ADD R7, R7,#4 @inc offset by 4 bytes
BLT innerLoop
CMP R6, #16 @check if we’ve looped through all values
ADD R6, R6, #4
BLT outerLoop @if not, branch back to start of outer loop
POP {ip, lr}
MOV R7, #0 @reset loop counter
writeFinalSoredList: @TODO: this is a near copy of the innner loop – refactor this to function
LDR R0, =writeSorted @load addr of output string
LDR R4, =nums @load addr of nums
LDR R5,[R4,R7] @load current num to R5 from R4 with offset R7
MOV R1,R5 @move num for output
BL printf
CMP R7,#16 @ 0 plus 4*4bytes for 5 entries in array
ADD R7, R7,#4 @inc offset by 4 bytes
BLT writeFinalSoredList
MOV R1, #0
MOV R7, #1
MOV R8,R5 @keep copy of smallest in the current loop
LDR R10, [R4,R6] @tmp copy first position to R10
LDR R11, [R4,R7] @tmp copy value in position currently being compared
STR R10, [R4, +R7] @swap first position value to current position being compared
STR R11, [R4, +R6] @swap the current smallest value into the current first position
BX lr @return
.word 5,2,7,1,8
.asciz "%d\n"
.asciz "%d\n"

Complete source if you want to grab a copy is in github here.

To get this far I learned plenty about ARM architecture – over time it has evolved and there are many different versions, and different ARM based CPUs implement different architecture versions. To make things more complicated, the naming scheme is a bit confusing.

The ARM CPU in the Raspberry Pi is a Broadcom BCM2835 System on a Chip (SoC), which includes an ARM1176JZF-S (ARM reference manual here). This is an ARM11 core, based on ARMv6 architecture.

Interest points about the ARMv6 instructions (not a comprehensive summary, but some rough notes to refer back to later):

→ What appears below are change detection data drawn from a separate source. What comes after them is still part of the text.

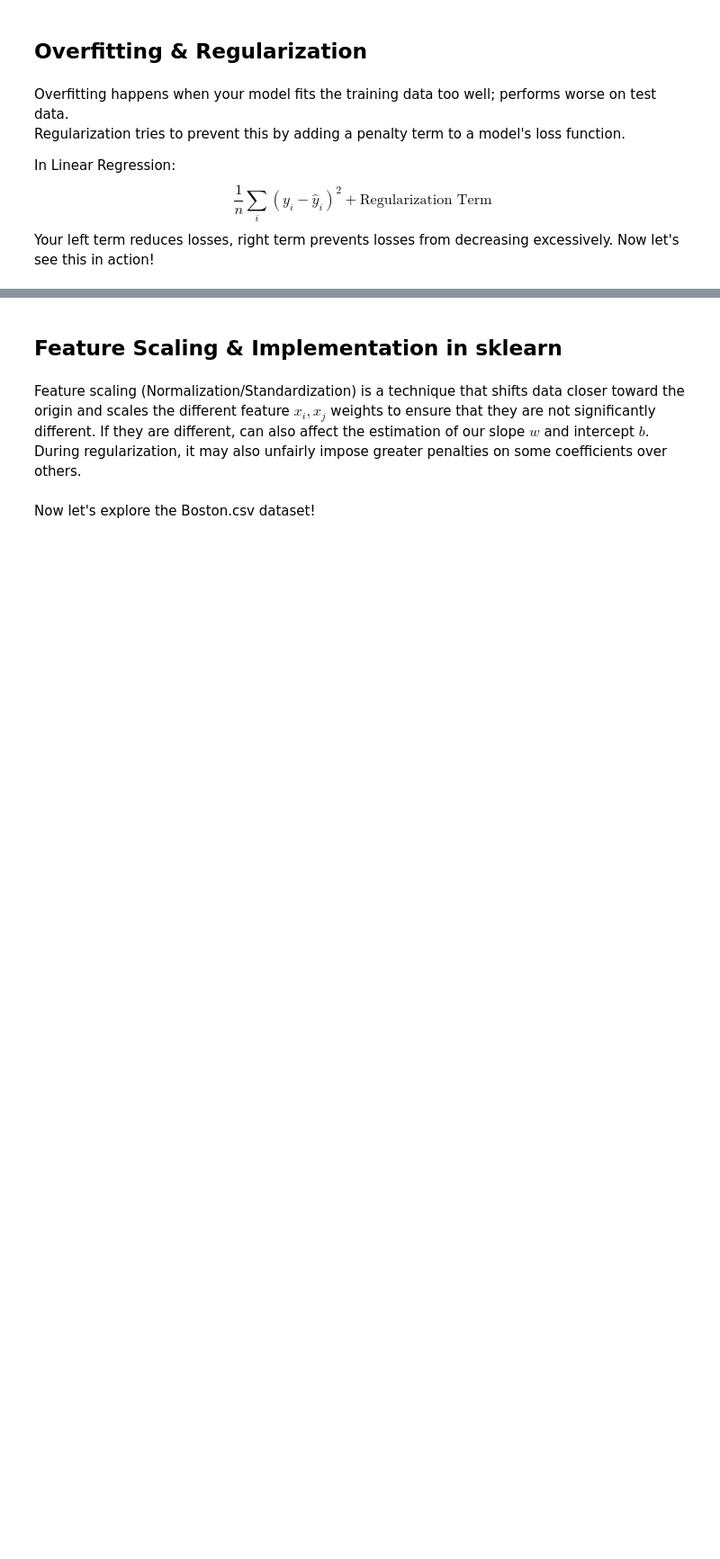
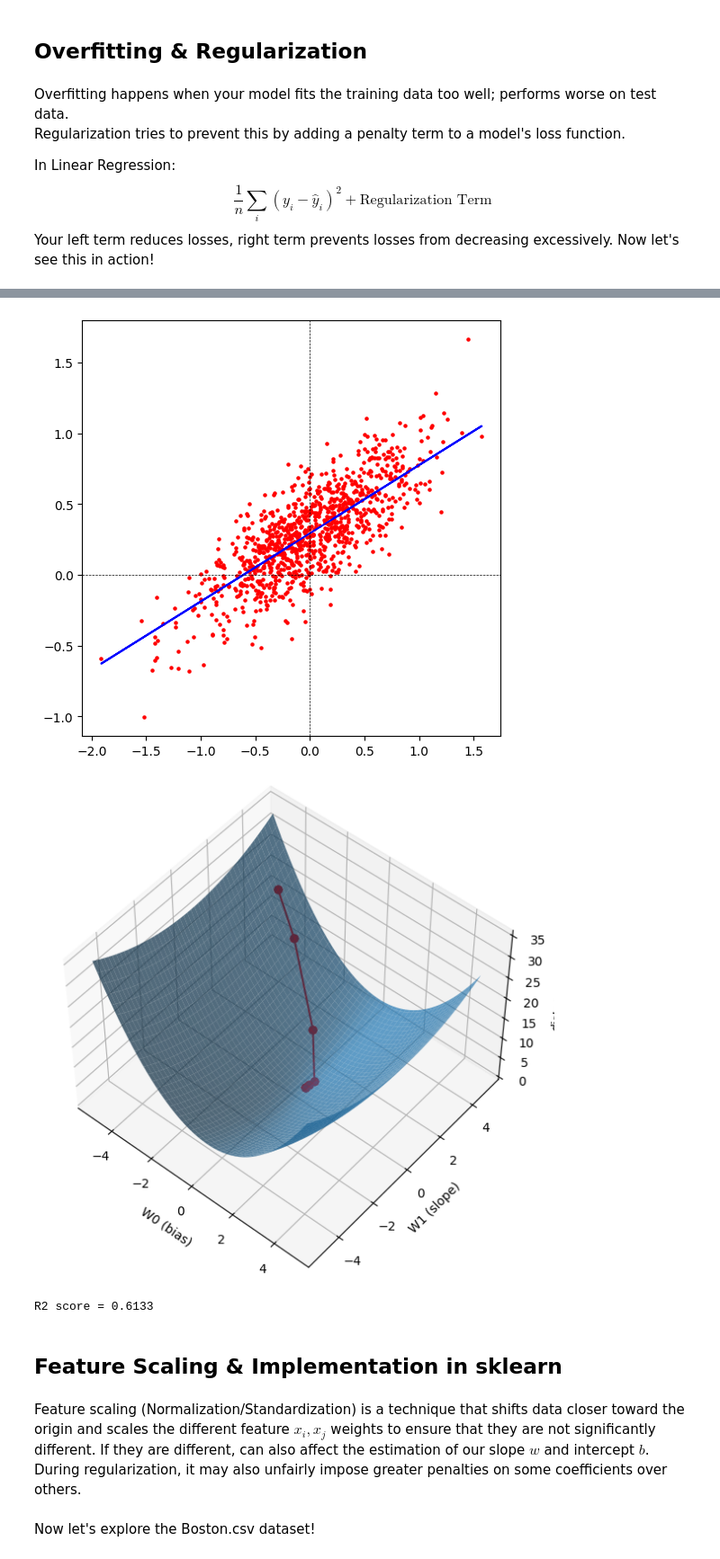
Before and after one commit to Errorsaurus/MY-DAC-Curriculum, a Jupyter notebook: DAC-006_Machine_Learning/DAC-006-Intro_to_ML_Session_1_Student.ipynb, the cells around one changed output, grey strips where cells are left out. Shown at 90% size. Cells and saved outputs as stored; diff of their text form; code cells hidden in the pictures; blank space fills up the shorter version.

```diff
--- a/DAC-006_Machine_Learning/DAC-006-Intro_to_ML_Session_1_Student.ipynb
+++ b/DAC-006_Machine_Learning/DAC-006-Intro_to_ML_Session_1_Student.ipynb
@@ -110,49 +110,53 @@ print(result)
      nfev: 24
      njev: 8
 # %%
-# # for more info on the output visit: https://docs.scipy.org/doc/scipy/reference/generated/scipy.optimize.minimize.html
-# # x: is the vector of the optimal solution
+# for more info on the output visit: https://docs.scipy.org/doc/scipy/reference/generated/scipy.optimize.minimize.html
+# x: is the vector of the optimal solution
 
-# # Plot the training data and draw the regression line.
-# y_hat = np.dot(result.x, X.T) # predicted values using the optimized weights and the design matrix
-# plt.figure(figsize=(6, 6))
-# plt.scatter(x, y, s=5, c='r')
-# plt.plot(x, y_hat, c='blue')
-# plt.axvline(x=0, ls='--', lw=0.5, c='black')
-# plt.axhline(y=0, ls='--', lw=0.5, c='black')
-# plt.show()
+# Plot the training data and draw the regression line.
+y_hat = np.dot(result.x, X.T) # predicted values using the optimized weights and the design matrix
+plt.figure(figsize=(6, 6))
+plt.scatter(x, y, s=5, c='r')
+plt.plot(x, y_hat, c='blue')
+plt.axvline(x=0, ls='--', lw=0.5, c='black')
+plt.axhline(y=0, ls='--', lw=0.5, c='black')
+plt.show()
 
-# # Draw the loss function and the path to the optimal point.
-# m = 5
-# t = 0.1
-# w0, w1 = np.meshgrid(np.arange(-m, m, t), np.arange(-m, m, t))
-# zs = np.array([ols_loss([a,b], [False]) for [a, b] in zip(np.ravel(w0), np.ravel(w1))])
-# z = zs.reshape(w0.shape)
+# Draw the loss function and the path to the optimal point.
+m = 5
+t = 0.1
+w0, w1 = np.meshgrid(np.arange(-m, m, t), np.arange(-m, m, t))
+zs = np.array([ols_loss([a,b], [False]) for [a, b] in zip(np.ravel(w0), np.ravel(w1))])
+z = zs.reshape(w0.shape)
 
-# fig = plt.figure(figsize=(7, 7))
-# ax = fig.add_subplot(111, projection='3d')
+fig = plt.figure(figsize=(7, 7))
+ax = fig.add_subplot(111, projection='3d')
 
-# # Draw the surface of the loss function
-# ax.plot_surface(w0, w1, z, alpha=0.7)
+# Draw the surface of the loss function
+ax.plot_surface(w0, w1, z, alpha=0.7)
 
-# # Draw the path to the optimal point.
-# b = np.array([tw0 for [tw0, tw1], td in trace_W])
-# w = np.array([tw1 for [tw0, tw1], td in trace_W])
-# d = np.array([td for [tw0, tw1], td in trace_W])
-# ax.plot(b, w, d, marker='o', color="r")
+# Draw the path to the optimal point.
+b = np.array([tw0 for [tw0, tw1], td in trace_W])
+w = np.array([tw1 for [tw0, tw1], td in trace_W])
+d = np.array([td for [tw0, tw1], td in trace_W])
+ax.plot(b, w, d, marker='o', color="r")
 
-# ax.set_xlabel('W0 (bias)')
-# ax.set_ylabel('W1 (slope)')
-# ax.set_zlabel('distance')
-# ax.azim = -50
-# ax.elev = 50
-# plt.show()
+ax.set_xlabel('W0 (bias)')
+ax.set_ylabel('W1 (slope)')
+ax.set_zlabel('distance')
+ax.azim = -50
+ax.elev = 50
+plt.show()
 
-# # Check the R2 score
-# sst = np.sum(np.square(y - np.mean(y)))  # total sum of squares
-# sse = np.sum(np.square(y - y_hat))       # sum of squares of error
-# r2 = 1 - sse / sst
-# print('\nR2 score = {:.4f}'.format(r2))
+# Check the R2 score
+sst = np.sum(np.square(y - np.mean(y)))  # total sum of squares
+sse = np.sum(np.square(y - y_hat))       # sum of squares of error
+r2 = 1 - sse / sst
+print('\nR2 score = {:.4f}'.format(r2))
+# %% [output]
+[figure, added]
+[figure, added]
+R2 score = 0.6133
 # %% [markdown]
 ## Feature Scaling & Implementation in sklearn
 # %% [markdown]
```
Also changed, not shown: parts of 22 cells of this notebook, 4 other files.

  • The majority of instructions are structured ‘instruction destination, source’ but the STR (Store) for some reason is reversed so it is ‘instruction source, destination’
  • LDR (Load Register), can take a source as a label to a constant, or prefixed with ‘=’ which takes the address in memory where the constant is located.
  • LDR can move the value that is pointed to by an address in another register, using [Rn], and can also be coupled with an offset as a second argument, [Rn, Rm]

I’ll probably spend some time to see if I can clean up the code some more, but I’m happy with this so far.